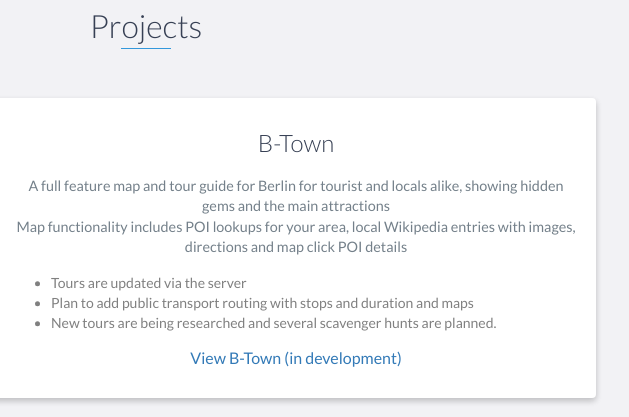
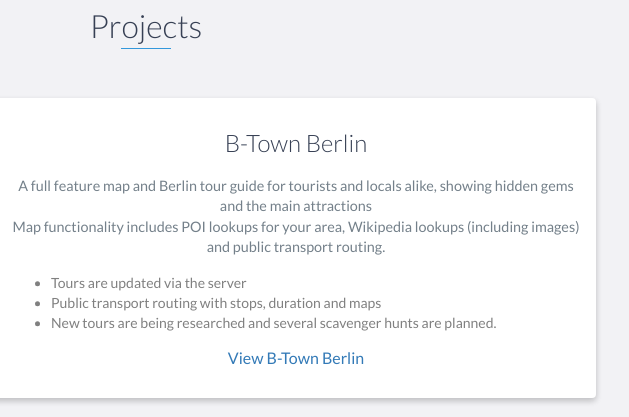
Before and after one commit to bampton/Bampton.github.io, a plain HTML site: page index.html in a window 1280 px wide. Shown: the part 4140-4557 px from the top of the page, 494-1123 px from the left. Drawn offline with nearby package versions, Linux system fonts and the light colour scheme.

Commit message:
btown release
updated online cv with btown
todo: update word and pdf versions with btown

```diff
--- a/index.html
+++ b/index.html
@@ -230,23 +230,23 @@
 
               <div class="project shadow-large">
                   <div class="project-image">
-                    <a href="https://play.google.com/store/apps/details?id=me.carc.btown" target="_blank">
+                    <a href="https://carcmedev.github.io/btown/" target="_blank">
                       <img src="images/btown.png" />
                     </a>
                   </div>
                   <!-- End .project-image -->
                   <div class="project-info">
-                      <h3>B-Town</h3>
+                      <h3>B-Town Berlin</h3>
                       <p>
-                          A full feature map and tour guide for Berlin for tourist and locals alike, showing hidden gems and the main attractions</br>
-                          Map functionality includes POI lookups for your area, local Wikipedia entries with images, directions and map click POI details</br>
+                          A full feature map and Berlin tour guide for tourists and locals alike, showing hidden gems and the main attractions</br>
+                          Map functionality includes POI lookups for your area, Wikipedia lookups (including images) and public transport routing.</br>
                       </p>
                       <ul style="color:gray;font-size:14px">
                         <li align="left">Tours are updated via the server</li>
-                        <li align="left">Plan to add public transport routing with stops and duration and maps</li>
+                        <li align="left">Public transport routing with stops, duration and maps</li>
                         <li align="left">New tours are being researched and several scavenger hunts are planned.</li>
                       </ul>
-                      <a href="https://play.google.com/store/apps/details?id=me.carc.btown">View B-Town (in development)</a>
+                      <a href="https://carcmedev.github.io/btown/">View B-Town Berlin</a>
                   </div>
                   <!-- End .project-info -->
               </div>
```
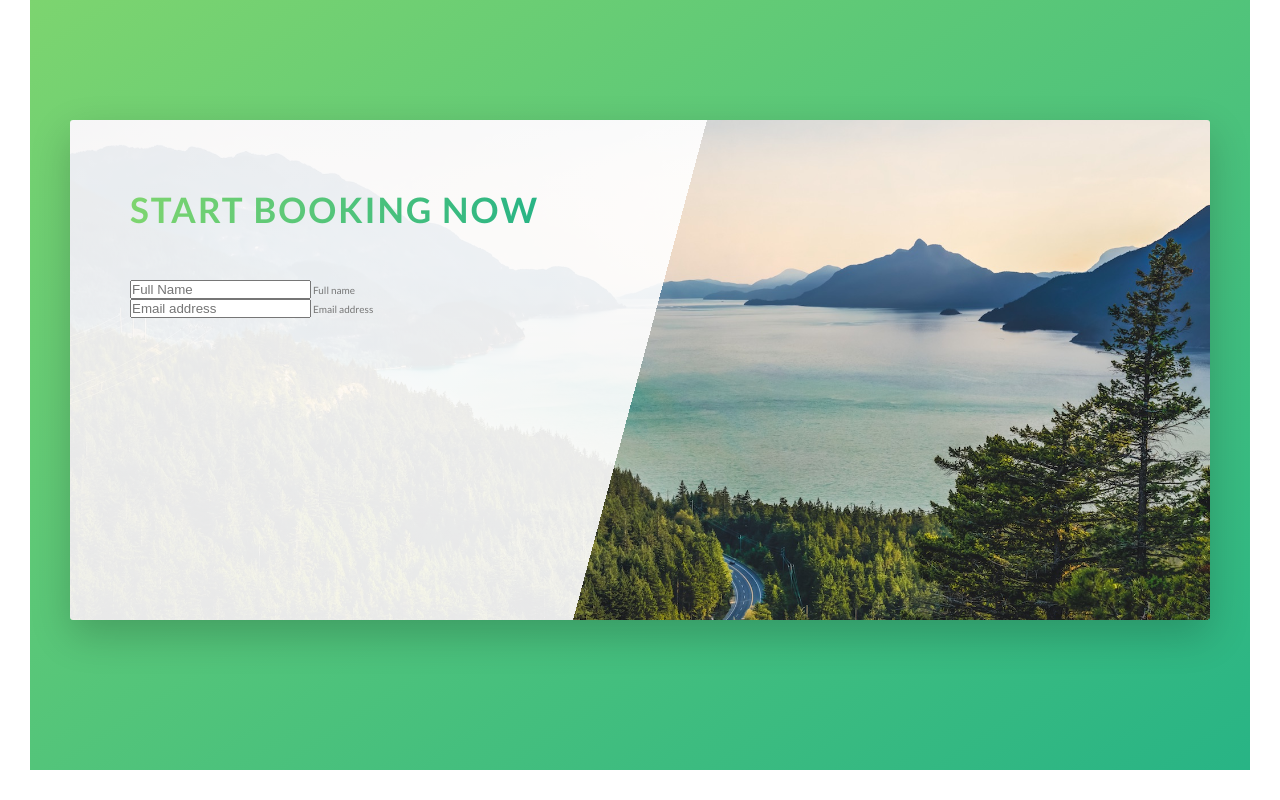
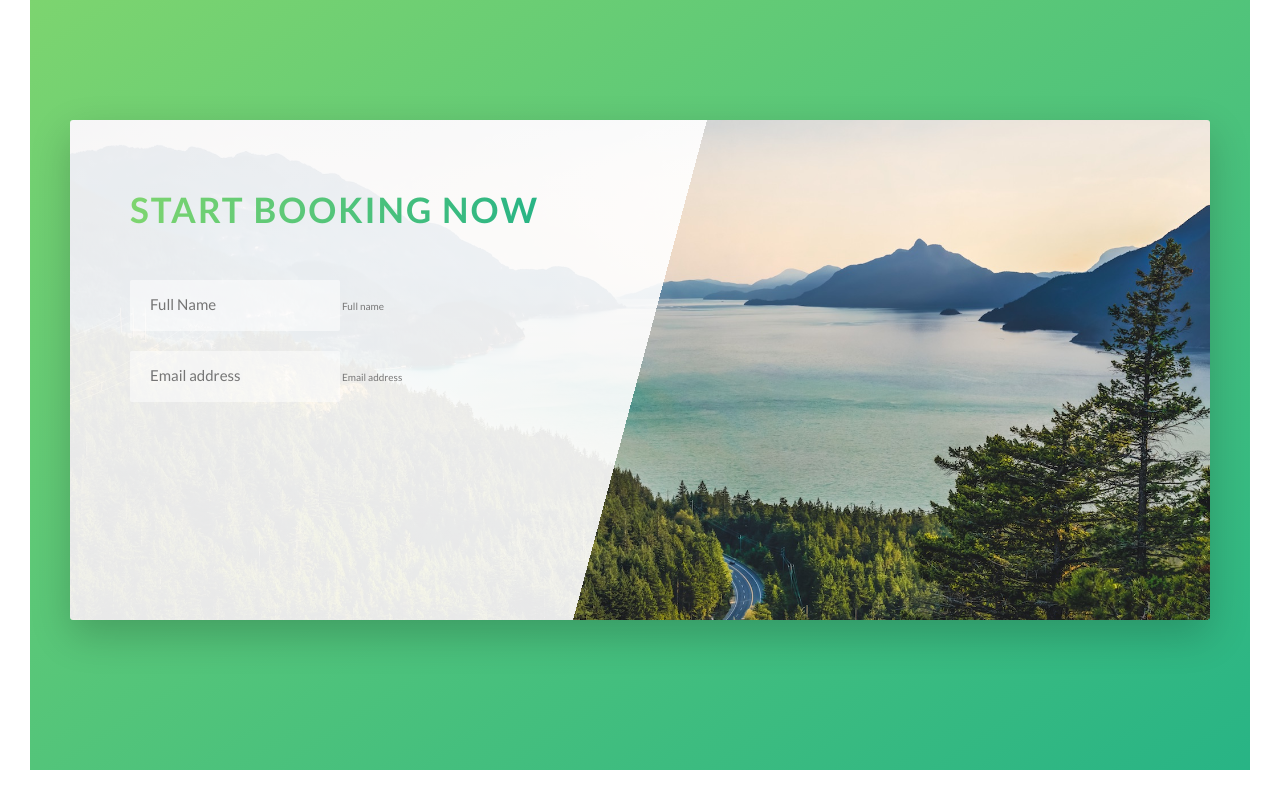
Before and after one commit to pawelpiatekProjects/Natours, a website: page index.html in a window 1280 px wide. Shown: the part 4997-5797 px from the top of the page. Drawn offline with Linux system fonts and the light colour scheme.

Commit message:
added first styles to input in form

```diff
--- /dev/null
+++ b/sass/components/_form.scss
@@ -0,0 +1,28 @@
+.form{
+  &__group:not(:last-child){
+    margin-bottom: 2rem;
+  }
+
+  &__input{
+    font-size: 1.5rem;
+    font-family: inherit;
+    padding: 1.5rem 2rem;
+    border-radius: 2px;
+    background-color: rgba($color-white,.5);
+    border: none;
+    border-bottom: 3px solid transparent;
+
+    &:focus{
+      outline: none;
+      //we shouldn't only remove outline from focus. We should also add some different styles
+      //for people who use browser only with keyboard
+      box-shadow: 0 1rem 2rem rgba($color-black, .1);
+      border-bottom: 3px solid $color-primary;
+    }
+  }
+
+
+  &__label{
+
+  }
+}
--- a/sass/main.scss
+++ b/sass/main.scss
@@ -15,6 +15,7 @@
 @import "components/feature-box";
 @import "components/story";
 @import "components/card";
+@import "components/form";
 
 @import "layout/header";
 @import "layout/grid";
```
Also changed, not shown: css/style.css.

######

> [What is needed] When you print the entries, keep every line exactly as it is and drop the pictures.

> [Final answer]
Before and after one commit to bampton/Bampton.github.io, a plain HTML site: page index.html in a window 1280 px wide. Shown: the part 4140-4557 px from the top of the page, 494-1123 px from the left. Drawn offline with nearby package versions, Linux system fonts and the light colour scheme.

Commit message:
btown release
updated online cv with btown
todo: update word and pdf versions with btown

```diff
--- a/index.html
+++ b/index.html
@@ -230,23 +230,23 @@
 
               <div class="project shadow-large">
                   <div class="project-image">
-                    <a href="https://play.google.com/store/apps/details?id=me.carc.btown" target="_blank">
+                    <a href="https://carcmedev.github.io/btown/" target="_blank">
                       <img src="images/btown.png" />
                     </a>
                   </div>
                   <!-- End .project-image -->
                   <div class="project-info">
-                      <h3>B-Town</h3>
+                      <h3>B-Town Berlin</h3>
                       <p>
-                          A full feature map and tour guide for Berlin for tourist and locals alike, showing hidden gems and the main attractions</br>
-                          Map functionality includes POI lookups for your area, local Wikipedia entries with images, directions and map click POI details</br>
+                          A full feature map and Berlin tour guide for tourists and locals alike, showing hidden gems and the main attractions</br>
+                          Map functionality includes POI lookups for your area, Wikipedia lookups (including images) and public transport routing.</br>
                       </p>
                       <ul style="color:gray;font-size:14px">
                         <li align="left">Tours are updated via the server</li>
-                        <li align="left">Plan to add public transport routing with stops and duration and maps</li>
+                        <li align="left">Public transport routing with stops, duration and maps</li>
                         <li align="left">New tours are being researched and several scavenger hunts are planned.</li>
                       </ul>
-                      <a href="https://play.google.com/store/apps/details?id=me.carc.btown">View B-Town (in development)</a>
+                      <a href="https://carcmedev.github.io/btown/">View B-Town Berlin</a>
                   </div>
                   <!-- End .project-info -->
               </div>
```
Before and after one commit to pawelpiatekProjects/Natours, a website: page index.html in a window 1280 px wide. Shown: the part 4997-5797 px from the top of the page. Drawn offline with Linux system fonts and the light colour scheme.

Commit message:
added first styles to input in form

```diff
--- /dev/null
+++ b/sass/components/_form.scss
@@ -0,0 +1,28 @@
+.form{
+  &__group:not(:last-child){
+    margin-bottom: 2rem;
+  }
+
+  &__input{
+    font-size: 1.5rem;
+    font-family: inherit;
+    padding: 1.5rem 2rem;
+    border-radius: 2px;
+    background-color: rgba($color-white,.5);
+    border: none;
+    border-bottom: 3px solid transparent;
+
+    &:focus{
+      outline: none;
+      //we shouldn't only remove outline from focus. We should also add some different styles
+      //for people who use browser only with keyboard
+      box-shadow: 0 1rem 2rem rgba($color-black, .1);
+      border-bottom: 3px solid $color-primary;
+    }
+  }
+
+
+  &__label{
+
+  }
+}
--- a/sass/main.scss
+++ b/sass/main.scss
@@ -15,6 +15,7 @@
 @import "components/feature-box";
 @import "components/story";
 @import "components/card";
+@import "components/form";
 
 @import "layout/header";
 @import "layout/grid";
```
Also changed, not shown: css/style.css.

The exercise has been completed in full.